Masterson’s feature-length film, The Cake Eaters, focuses on a trio of awkward romances. Now 41, it wasn’t lost on her that when she was reading scripts in her mid-30s, the age of the lead actress decreased each time the script was revised.
“I don’t think there are more opportunities to direct than act as a woman,” she says. “It’s still a man’s world, but there are far more opportunities to direct than there ever have been, especially independently. I don’t think there’s a conspiracy with a bunch of guys in Hollywood smoking cigars and keeping older women out of the industry – I think it’s an American phenomenon. We are obsessed with weight and face lifts – we are so wrong-headed about women, especially how we should age.”
Williams-Paisley and Masterson relish the chance to show their work at festivals. “It’s a great chance to interact,” Masterson says. “The audience is the whole reason you make a movie. After being alone in a dark room for a year, it’s great to meet the audience and talk about the story. There’s a wonderful sense of community.”
While the event doesn’t officially begin until Wednesday, a long talked-about expansion of the event to a week is finally being realized this year, thanks to three days of events targeted at locals. On Sunday, Feb. 24, the annual fundraiser for the Sedona Arts Festival, “A Night at the Academy Awards,” is being billed as the kickoff event of Film Festival week. (At press time, the Writers’ Guild of America strike that had shut down Hollywood was still under way; how an ongoing labor stoppage might affect the Academy Awards ceremony remained unclear.

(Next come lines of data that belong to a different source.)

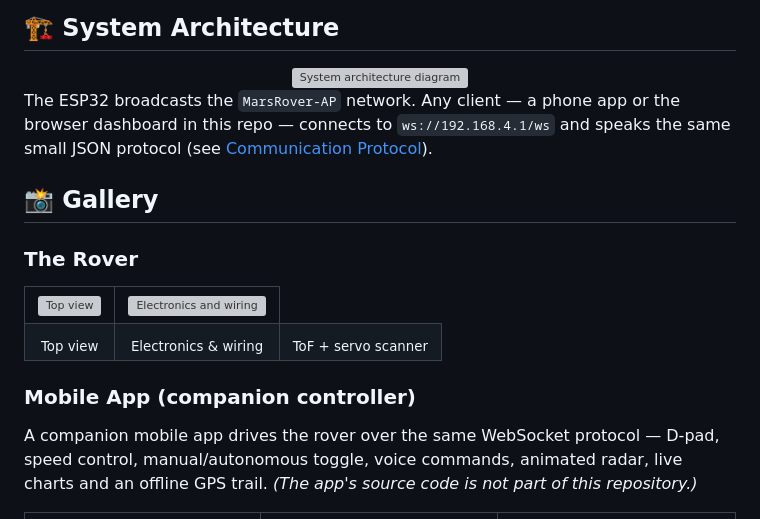
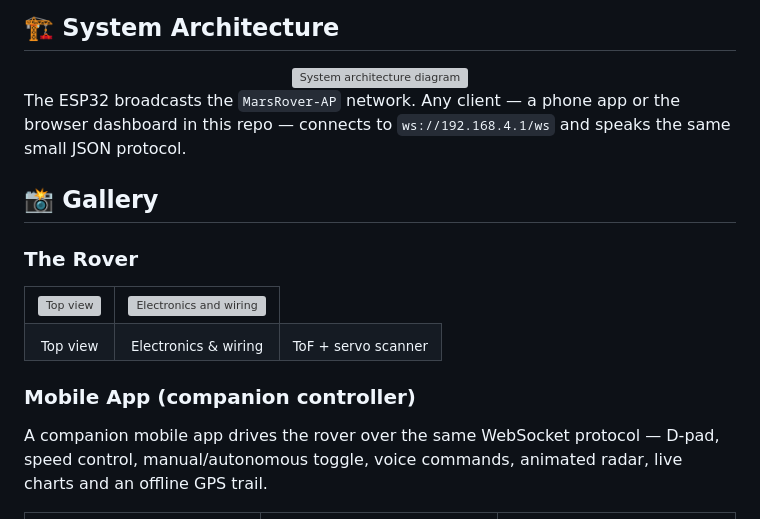
Before and after one commit to RamTheChamp/Autonomous-Terrain-Exploration-Rover, a Markdown page: README.md, the part around the change. Drawn GitHub-style; grey boxes are pictures that could not be loaded.

Commit message:
Remove redundant text from README.md

```diff
--- a/README.md
+++ b/README.md
@@ -44,7 +44,7 @@ It avoids obstacles with a time-of-flight sensor on a scanning servo, tracks its
 <img src="docs/architecture.svg" alt="System architecture diagram" width="90%">
 </div>
 
-The ESP32 broadcasts the `MarsRover-AP` network. Any client — a phone app or the browser dashboard in this repo — connects to `ws://192.168.4.1/ws` and speaks the same small JSON protocol (see [Communication Protocol](#-communication-protocol)).
+The ESP32 broadcasts the `MarsRover-AP` network. Any client — a phone app or the browser dashboard in this repo — connects to `ws://192.168.4.1/ws` and speaks the same small JSON protocol.
 
 ## 📸 Gallery
 
@@ -66,7 +66,7 @@ The ESP32 broadcasts the `MarsRover-AP` network. Any client — a phone app or t
 
 ### Mobile App (companion controller)
 
-A companion mobile app drives the rover over the same WebSocket protocol — D-pad, speed control, manual/autonomous toggle, voice commands, animated radar, live charts and an offline GPS trail. *(The app's source code is not part of this repository.)*
+A companion mobile app drives the rover over the same WebSocket protocol — D-pad, speed control, manual/autonomous toggle, voice commands, animated radar, live charts and an offline GPS trail.
 
 <table>
   <tr>
```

For up-to-date information on “A Night at the Academy Awards,” see www.sedonaartsfestival.org.) Locals also get a jump on the weekend with sneak preview screenings on Monday and Tuesday, and two evening parties at Reds.
And even before that, the Festival’s Second Tuesday Cinema Series will whet appetites for February’s extended event, continuing its run of high-profile Arizona indie premieres with two screenings (at 4 p.m. and 7 p.m.) on Jan. 8 at the Harkins Sedona 6 of The Air I Breathe, featuring an ensemble including Forest Whitaker (winner of the Best Actor Academy Award for The Last King of Scotland), Andy Garcia (the Ocean’s films), and Sarah Michelle Gellar (TV’s Buffy the Vampire Slayer). The film – made up of four vignettes, each built around a character that embodies the emotions of happiness, sorrow, pleasure, and love – will debut in New York and Los Angeles three weeks after it’s screened in Sedona.
One clear measure of the Festival’s success over the past few years is the quality of the films it has been able to acquire for the Second Tuesday series. In the past few months, it gave Sedona early looks at such indie sensations and Oscar bait as 3:10 to Yuma, directed by James Mangold and starring Russell Crowe and Christian Bale; Before the Devil Knows You’re Dead, directed by Sidney Lumet and starring Philip Seymour Hoffman and Ethan Hawke; The Savages, starring Hoffman and Laura Linney; and Juno, starring Ellen Page (Hard Candy) and Michael Cera (Superbad), directed by Jason Reitman (Thank You for Smoking) and written by Hollywood’s latest “It” scribe Diablo Cody.
The Sedona International Film Festival & Workshop takes place Feb. 27-March 2, 2008, with Preview Night sneak-peeks on Feb. 25-26. For tickets and updates, see www.sedonafilmfestival.com.